5 And I will come near you for judgment; I will be a swift witness Against sorcerers, Against adulterers, Against perjurers, Against those who exploit wage earners and widows and orphans, And against those who turn away an alien— Because they do not fear Me,” Says the Lord of hosts.

God will judge sinners. Here he promises to judge, and to be a swift witness against sinners. The terms here are a little archaic and perhaps worth fleshing out a bit. Sorcerers are those who attempt to manipulate God or reality through divinations, incantations, magic, consulting with the dead, and even drugs (the Greek word for Sorcerer [LXX] is a derivative of φαρμακεια, from which we derive the English words… Pharmaceuticals, pharmacy, pharmacist, etc.) In the OT, the rites of pagan worship would also have been in sight, things like sacrificing children, cutting themselves (the prophets of Baal), and ritual intercourse (cult prostitution).

We have a tendency toward chronological snobbery, and when we hear about this stuff, we frequently think things like, “that was then, but not anymore, right?” Well, not so much. Drug abuse (speaking on abuse, i.e. addiction or slavery to drugs, not reasonable medicinal use) is rampant in America, even here in our county, just ask the policemen, or those who are actively trying to help the addicted. We ARE sacrificing children to the tune of 3,000 a day on the altars of the false gods Convenience and Whatever-Feels-Good. There ARE many who hurt themselves, because the emotional pain and distress of broken homes and communities and lives drives them to do something, just to know they are alive, or to cry out for help. And this isn’t even touching on the darkness of Wiccan neo-paganism, or the silliness of horoscopes and palm readers and psychics who still advertise their presence and wares today.

Adultery is more straightforward, but even here, extra-marital relations and divorce are rampant, and we are legalizing sin with the folly of homosexual marriage. Perjurers are liars, specifically those who lie on the witness stand in trial, but whoever bears false witness and hurts his neighbor is in view here. And there is no shortage of this going on today. The mere existence of organizations like the Homeschool Legal Defense Association or the Heritage Defense Fund betray the problem.

And the exploitation of wage earners and widows and orphans is a terrible evil, the one which ultimately brought on the exile of Israel. God loves the poor and the outcasts, and He comes to their defense. Wherever God is not honored, the weak are the ones who pay the penalty. America is a wealthy nation, and even the poor here tend to have it relatively better than the rest of the world, but as we turn away from God, and seek our own means of salvation, we institutionalize this kind of wickedness.
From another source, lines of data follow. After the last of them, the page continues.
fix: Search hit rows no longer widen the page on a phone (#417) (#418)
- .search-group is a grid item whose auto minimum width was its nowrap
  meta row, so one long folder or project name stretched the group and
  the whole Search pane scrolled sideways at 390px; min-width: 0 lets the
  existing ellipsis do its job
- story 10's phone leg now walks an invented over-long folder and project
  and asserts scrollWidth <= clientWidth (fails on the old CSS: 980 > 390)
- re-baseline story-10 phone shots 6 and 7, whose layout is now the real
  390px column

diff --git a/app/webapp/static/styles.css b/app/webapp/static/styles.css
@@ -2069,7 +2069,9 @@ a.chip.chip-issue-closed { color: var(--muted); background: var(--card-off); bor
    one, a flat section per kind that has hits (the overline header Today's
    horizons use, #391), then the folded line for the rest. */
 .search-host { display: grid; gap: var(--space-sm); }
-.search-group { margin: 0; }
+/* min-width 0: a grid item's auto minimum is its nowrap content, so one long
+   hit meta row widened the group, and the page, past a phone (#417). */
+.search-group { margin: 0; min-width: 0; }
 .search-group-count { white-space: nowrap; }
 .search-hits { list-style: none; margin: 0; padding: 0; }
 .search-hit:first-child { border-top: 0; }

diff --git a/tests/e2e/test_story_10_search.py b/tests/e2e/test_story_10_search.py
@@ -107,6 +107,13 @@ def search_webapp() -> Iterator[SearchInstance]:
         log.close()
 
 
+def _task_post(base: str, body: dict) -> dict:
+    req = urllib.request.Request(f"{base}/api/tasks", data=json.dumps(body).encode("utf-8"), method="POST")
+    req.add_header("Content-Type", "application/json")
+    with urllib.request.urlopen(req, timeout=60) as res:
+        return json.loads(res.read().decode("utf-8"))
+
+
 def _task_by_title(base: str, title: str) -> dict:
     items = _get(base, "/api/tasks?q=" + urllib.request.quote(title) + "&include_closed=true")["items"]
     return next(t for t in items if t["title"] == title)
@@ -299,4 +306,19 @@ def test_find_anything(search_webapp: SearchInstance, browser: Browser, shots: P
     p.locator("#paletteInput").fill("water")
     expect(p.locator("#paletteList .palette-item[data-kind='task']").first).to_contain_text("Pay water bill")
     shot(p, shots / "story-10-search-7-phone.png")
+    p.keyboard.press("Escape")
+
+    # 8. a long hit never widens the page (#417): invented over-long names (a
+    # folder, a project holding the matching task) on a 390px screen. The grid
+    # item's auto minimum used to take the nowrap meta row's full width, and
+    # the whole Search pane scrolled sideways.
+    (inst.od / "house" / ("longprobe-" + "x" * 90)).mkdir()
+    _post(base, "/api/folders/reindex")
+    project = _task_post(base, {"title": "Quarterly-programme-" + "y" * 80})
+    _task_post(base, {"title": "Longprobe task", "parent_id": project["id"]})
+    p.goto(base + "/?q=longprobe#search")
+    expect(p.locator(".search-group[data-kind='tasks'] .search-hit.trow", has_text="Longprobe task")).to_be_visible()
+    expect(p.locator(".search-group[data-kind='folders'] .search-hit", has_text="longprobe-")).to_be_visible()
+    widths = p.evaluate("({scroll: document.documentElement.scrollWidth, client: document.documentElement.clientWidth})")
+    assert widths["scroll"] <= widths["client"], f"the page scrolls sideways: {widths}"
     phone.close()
It is a lot harder to identify because of the confusing nature of sin, but it is evident in our society. The cost of living keeps going up and the ones who hurt most are those on limited incomes, the elderly, the jobless, and the lowest classes of society… wage earners, widows, and orphans.

Finally, as the verse says, this all happens because we do not fear God. Today is the second Sunday of Advent, and you may have noticed the theme on the covers of your bulletins, the theme of Rejoicing in the Incarnation. And since I bring it up, you might be wondering what that has to do with this verse. God will come near to us for judgment! He will be a swift witness against sorcerers, adulterers, perjurers and oppressors! What?!?! How can we rejoice in that?

God judges wickedness, but He saves His elect in the process. In Israel, a remnant was saved. In the first centuries after the resurrection, the church grew up in the persecutions of Rome. And all this is consistent with the next two verses…

6 “For I am the Lord, I do not change; Therefore you are not consumed, O sons of Jacob. 7 Yet from the days of your fathers You have gone away from My ordinances And have not kept them. Return to Me, and I will return to you,” Says the Lord of hosts.

God invites us to repent and to return, and this truly is indeed cause for rejoicing. God’s judgment is cause for rejoicing, because it is the means of His great reversal. He makes rough places smooth, and He paves the ways of salvation.